Saved data entries:
........
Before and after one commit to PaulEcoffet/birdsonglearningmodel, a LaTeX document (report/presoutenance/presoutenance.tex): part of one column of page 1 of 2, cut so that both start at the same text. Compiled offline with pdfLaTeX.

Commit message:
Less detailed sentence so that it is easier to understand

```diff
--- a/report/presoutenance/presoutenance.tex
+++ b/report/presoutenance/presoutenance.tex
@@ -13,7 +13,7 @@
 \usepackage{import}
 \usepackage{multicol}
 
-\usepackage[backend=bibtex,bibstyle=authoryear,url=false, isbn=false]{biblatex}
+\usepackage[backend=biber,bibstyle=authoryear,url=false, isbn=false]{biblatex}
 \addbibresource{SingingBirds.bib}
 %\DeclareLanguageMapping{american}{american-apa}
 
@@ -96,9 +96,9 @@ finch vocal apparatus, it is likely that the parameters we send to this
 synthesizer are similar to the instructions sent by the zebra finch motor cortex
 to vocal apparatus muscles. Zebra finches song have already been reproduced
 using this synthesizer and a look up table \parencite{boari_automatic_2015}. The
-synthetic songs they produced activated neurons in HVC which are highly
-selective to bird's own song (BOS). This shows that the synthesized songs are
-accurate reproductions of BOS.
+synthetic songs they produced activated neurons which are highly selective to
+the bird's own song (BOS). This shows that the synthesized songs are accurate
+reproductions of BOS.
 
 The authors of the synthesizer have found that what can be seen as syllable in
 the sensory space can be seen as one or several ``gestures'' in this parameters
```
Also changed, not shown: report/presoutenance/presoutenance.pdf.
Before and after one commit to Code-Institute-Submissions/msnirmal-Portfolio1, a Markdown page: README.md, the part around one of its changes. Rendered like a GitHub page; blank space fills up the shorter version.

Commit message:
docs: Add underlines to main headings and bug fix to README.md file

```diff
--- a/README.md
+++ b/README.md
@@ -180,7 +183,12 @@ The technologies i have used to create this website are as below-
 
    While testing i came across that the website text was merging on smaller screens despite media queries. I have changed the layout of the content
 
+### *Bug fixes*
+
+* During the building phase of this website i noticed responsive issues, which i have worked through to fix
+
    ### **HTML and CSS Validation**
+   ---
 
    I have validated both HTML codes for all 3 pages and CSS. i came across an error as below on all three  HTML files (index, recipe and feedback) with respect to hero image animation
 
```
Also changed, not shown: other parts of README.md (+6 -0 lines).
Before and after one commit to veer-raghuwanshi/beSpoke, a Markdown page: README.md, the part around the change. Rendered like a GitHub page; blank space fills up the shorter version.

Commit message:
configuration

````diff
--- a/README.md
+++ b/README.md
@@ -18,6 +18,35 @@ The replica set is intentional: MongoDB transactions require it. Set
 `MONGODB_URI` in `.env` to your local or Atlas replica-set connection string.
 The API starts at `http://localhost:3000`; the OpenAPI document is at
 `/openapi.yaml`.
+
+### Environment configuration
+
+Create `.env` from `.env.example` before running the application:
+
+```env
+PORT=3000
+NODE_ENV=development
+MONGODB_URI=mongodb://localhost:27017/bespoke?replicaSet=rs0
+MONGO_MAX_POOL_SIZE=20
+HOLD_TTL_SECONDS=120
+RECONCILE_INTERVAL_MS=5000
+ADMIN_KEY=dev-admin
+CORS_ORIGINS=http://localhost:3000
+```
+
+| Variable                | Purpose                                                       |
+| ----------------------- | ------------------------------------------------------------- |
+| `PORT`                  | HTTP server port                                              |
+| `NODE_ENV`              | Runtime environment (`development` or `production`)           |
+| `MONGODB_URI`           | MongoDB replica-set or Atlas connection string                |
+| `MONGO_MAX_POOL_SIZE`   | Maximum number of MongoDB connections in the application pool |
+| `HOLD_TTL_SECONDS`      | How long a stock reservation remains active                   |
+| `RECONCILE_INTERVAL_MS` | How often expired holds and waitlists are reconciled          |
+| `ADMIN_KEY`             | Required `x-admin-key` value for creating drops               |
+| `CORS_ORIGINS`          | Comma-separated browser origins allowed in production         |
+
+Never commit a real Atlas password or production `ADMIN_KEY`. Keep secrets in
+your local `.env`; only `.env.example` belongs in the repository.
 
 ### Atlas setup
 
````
........
Assigned task: Nothing above should be left out; write out every record exactly.

Solution for this exercise:
Before and after one commit to PaulEcoffet/birdsonglearningmodel, a LaTeX document (report/presoutenance/presoutenance.tex): part of one column of page 1 of 2, cut so that both start at the same text. Compiled offline with pdfLaTeX.

Commit message:
Less detailed sentence so that it is easier to understand

```diff
--- a/report/presoutenance/presoutenance.tex
+++ b/report/presoutenance/presoutenance.tex
@@ -13,7 +13,7 @@
 \usepackage{import}
 \usepackage{multicol}
 
-\usepackage[backend=bibtex,bibstyle=authoryear,url=false, isbn=false]{biblatex}
+\usepackage[backend=biber,bibstyle=authoryear,url=false, isbn=false]{biblatex}
 \addbibresource{SingingBirds.bib}
 %\DeclareLanguageMapping{american}{american-apa}
 
@@ -96,9 +96,9 @@ finch vocal apparatus, it is likely that the parameters we send to this
 synthesizer are similar to the instructions sent by the zebra finch motor cortex
 to vocal apparatus muscles. Zebra finches song have already been reproduced
 using this synthesizer and a look up table \parencite{boari_automatic_2015}. The
-synthetic songs they produced activated neurons in HVC which are highly
-selective to bird's own song (BOS). This shows that the synthesized songs are
-accurate reproductions of BOS.
+synthetic songs they produced activated neurons which are highly selective to
+the bird's own song (BOS). This shows that the synthesized songs are accurate
+reproductions of BOS.
 
 The authors of the synthesizer have found that what can be seen as syllable in
 the sensory space can be seen as one or several ``gestures'' in this parameters
```
Also changed, not shown: report/presoutenance/presoutenance.pdf.
Before and after one commit to Code-Institute-Submissions/msnirmal-Portfolio1, a Markdown page: README.md, the part around one of its changes. Rendered like a GitHub page; blank space fills up the shorter version.

Commit message:
docs: Add underlines to main headings and bug fix to README.md file

```diff
--- a/README.md
+++ b/README.md
@@ -180,7 +183,12 @@ The technologies i have used to create this website are as below-
 
    While testing i came across that the website text was merging on smaller screens despite media queries. I have changed the layout of the content
 
+### *Bug fixes*
+
+* During the building phase of this website i noticed responsive issues, which i have worked through to fix
+
    ### **HTML and CSS Validation**
+   ---
 
    I have validated both HTML codes for all 3 pages and CSS. i came across an error as below on all three  HTML files (index, recipe and feedback) with respect to hero image animation
 
```
Also changed, not shown: other parts of README.md (+6 -0 lines).
Before and after one commit to veer-raghuwanshi/beSpoke, a Markdown page: README.md, the part around the change. Rendered like a GitHub page; blank space fills up the shorter version.

Commit message:
configuration

````diff
--- a/README.md
+++ b/README.md
@@ -18,6 +18,35 @@ The replica set is intentional: MongoDB transactions require it. Set
 `MONGODB_URI` in `.env` to your local or Atlas replica-set connection string.
 The API starts at `http://localhost:3000`; the OpenAPI document is at
 `/openapi.yaml`.
+
+### Environment configuration
+
+Create `.env` from `.env.example` before running the application:
+
+```env
+PORT=3000
+NODE_ENV=development
+MONGODB_URI=mongodb://localhost:27017/bespoke?replicaSet=rs0
+MONGO_MAX_POOL_SIZE=20
+HOLD_TTL_SECONDS=120
+RECONCILE_INTERVAL_MS=5000
+ADMIN_KEY=dev-admin
+CORS_ORIGINS=http://localhost:3000
+```
+
+| Variable                | Purpose                                                       |
+| ----------------------- | ------------------------------------------------------------- |
+| `PORT`                  | HTTP server port                                              |
+| `NODE_ENV`              | Runtime environment (`development` or `production`)           |
+| `MONGODB_URI`           | MongoDB replica-set or Atlas connection string                |
+| `MONGO_MAX_POOL_SIZE`   | Maximum number of MongoDB connections in the application pool |
+| `HOLD_TTL_SECONDS`      | How long a stock reservation remains active                   |
+| `RECONCILE_INTERVAL_MS` | How often expired holds and waitlists are reconciled          |
+| `ADMIN_KEY`             | Required `x-admin-key` value for creating drops               |
+| `CORS_ORIGINS`          | Comma-separated browser origins allowed in production         |
+
+Never commit a real Atlas password or production `ADMIN_KEY`. Keep secrets in
+your local `.env`; only `.env.example` belongs in the repository.
 
 ### Atlas setup
 
````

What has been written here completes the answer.